* [ACTIVITY] Among the entries, which lines carry the string "lecture"? Copy each of them.

- Opening Delimiter -

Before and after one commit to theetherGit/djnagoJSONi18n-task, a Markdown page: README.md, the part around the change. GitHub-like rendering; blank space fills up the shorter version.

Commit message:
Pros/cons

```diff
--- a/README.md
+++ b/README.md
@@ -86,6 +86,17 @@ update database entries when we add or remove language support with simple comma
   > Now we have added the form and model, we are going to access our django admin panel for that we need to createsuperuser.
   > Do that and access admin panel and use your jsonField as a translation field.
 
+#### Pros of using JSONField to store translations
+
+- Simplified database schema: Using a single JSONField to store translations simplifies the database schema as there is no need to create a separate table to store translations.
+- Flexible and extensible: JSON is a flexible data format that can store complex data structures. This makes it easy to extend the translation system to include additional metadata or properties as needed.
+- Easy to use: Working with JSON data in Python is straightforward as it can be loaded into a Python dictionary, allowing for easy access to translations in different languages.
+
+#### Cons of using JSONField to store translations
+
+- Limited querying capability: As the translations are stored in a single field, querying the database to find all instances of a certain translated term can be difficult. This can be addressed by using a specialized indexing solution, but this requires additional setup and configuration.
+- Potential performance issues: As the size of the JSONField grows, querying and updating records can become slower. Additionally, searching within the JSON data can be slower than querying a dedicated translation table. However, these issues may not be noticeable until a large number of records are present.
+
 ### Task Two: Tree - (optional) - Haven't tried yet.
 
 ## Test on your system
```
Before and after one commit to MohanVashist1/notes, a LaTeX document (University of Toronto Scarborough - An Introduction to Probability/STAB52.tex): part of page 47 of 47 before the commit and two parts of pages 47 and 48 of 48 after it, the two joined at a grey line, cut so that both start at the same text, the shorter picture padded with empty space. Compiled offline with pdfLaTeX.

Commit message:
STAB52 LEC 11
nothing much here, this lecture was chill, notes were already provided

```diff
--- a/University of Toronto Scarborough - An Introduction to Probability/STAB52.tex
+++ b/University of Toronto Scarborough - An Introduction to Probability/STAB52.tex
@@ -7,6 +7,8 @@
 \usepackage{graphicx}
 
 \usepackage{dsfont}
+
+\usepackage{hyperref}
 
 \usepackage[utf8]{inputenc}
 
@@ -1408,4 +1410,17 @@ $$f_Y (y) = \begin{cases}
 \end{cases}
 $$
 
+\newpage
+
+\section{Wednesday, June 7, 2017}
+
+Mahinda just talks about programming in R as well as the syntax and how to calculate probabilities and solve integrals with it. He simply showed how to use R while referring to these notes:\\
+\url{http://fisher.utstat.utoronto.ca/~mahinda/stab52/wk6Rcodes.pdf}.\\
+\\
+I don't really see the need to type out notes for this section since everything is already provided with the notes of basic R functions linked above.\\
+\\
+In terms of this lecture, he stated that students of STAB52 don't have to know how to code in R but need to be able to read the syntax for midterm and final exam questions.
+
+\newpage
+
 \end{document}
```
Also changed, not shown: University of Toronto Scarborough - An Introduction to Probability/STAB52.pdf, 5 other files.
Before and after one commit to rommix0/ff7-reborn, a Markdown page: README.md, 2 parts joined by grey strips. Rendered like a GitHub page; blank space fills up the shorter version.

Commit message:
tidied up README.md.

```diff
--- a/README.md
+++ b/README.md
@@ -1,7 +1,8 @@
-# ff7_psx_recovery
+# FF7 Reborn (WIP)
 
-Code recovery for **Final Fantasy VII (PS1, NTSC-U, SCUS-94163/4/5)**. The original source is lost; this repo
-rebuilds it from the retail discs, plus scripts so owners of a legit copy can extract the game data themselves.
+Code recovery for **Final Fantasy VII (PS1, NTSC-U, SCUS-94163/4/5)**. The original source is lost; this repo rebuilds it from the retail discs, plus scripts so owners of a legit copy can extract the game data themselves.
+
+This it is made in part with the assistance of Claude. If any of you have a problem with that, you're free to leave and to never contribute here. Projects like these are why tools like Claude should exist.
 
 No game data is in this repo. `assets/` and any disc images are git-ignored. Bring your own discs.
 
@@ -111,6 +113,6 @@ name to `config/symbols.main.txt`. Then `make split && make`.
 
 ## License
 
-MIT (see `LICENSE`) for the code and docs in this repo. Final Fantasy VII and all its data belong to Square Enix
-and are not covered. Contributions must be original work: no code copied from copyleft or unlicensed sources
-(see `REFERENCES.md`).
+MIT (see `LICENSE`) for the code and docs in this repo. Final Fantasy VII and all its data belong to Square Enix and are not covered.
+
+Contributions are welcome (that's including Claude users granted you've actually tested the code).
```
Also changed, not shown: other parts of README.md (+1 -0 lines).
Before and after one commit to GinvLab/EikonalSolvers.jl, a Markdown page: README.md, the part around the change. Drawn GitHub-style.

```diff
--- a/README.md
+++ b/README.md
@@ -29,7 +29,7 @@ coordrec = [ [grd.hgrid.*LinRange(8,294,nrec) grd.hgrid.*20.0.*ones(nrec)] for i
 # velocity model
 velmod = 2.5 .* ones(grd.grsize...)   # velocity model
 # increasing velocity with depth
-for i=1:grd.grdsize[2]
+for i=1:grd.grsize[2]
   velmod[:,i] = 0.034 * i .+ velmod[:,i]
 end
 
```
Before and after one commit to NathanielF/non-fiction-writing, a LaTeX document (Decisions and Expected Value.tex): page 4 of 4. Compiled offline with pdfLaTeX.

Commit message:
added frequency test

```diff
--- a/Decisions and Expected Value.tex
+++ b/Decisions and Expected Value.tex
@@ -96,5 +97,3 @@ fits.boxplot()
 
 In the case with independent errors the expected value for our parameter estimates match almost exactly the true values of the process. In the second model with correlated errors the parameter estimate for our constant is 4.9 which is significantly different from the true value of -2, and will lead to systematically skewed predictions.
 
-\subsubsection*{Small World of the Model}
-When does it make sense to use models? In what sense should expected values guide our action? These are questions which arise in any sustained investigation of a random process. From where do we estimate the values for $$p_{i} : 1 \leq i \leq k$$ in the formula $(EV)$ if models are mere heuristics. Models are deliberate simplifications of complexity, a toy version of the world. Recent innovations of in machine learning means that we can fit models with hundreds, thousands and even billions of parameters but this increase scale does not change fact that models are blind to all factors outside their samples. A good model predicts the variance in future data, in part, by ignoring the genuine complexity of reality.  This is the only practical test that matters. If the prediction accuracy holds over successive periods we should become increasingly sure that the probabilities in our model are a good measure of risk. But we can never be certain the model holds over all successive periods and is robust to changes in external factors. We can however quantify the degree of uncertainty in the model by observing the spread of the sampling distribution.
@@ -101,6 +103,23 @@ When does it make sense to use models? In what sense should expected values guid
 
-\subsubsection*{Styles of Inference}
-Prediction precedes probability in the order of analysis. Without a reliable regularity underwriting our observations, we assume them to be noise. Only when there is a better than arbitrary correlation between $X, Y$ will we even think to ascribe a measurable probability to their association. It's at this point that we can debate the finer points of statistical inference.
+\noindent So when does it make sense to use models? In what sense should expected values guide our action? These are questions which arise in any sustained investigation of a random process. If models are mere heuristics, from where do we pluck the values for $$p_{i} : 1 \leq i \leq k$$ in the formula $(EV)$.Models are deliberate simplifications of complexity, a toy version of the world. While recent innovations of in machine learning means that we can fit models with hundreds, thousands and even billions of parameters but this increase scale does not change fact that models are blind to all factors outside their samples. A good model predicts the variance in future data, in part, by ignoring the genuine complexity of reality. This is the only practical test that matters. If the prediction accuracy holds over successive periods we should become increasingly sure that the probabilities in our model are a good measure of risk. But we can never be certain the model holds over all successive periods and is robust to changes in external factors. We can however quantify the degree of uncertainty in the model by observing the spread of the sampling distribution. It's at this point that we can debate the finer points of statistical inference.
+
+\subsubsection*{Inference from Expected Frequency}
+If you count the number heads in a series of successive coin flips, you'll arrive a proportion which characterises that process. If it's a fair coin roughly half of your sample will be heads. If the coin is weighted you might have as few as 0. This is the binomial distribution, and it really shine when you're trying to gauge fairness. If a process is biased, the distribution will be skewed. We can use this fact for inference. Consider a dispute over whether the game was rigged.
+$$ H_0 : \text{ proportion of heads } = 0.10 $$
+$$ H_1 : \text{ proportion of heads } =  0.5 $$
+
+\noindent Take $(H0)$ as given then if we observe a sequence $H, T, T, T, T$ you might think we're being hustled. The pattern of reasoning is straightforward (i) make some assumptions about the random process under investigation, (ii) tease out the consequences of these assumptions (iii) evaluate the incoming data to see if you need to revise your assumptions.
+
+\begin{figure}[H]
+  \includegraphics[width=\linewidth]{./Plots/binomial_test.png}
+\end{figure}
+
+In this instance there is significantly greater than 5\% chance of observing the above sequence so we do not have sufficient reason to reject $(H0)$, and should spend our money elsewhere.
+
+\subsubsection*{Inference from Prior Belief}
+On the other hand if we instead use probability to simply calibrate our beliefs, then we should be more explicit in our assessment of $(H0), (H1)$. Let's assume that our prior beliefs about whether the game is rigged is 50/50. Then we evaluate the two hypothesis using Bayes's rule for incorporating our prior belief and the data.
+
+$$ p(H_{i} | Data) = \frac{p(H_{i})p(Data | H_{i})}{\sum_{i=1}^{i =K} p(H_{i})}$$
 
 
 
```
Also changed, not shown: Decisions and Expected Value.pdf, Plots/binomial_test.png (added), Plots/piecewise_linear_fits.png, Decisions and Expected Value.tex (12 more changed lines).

- Closing Delimiter -

* [TASK OUTPUT]
nothing much here, this lecture was chill, notes were already provided
+In terms of this lecture, he stated that students of STAB52 don't have to know how to code in R but need to be able to read the syntax for midterm and final exam questions.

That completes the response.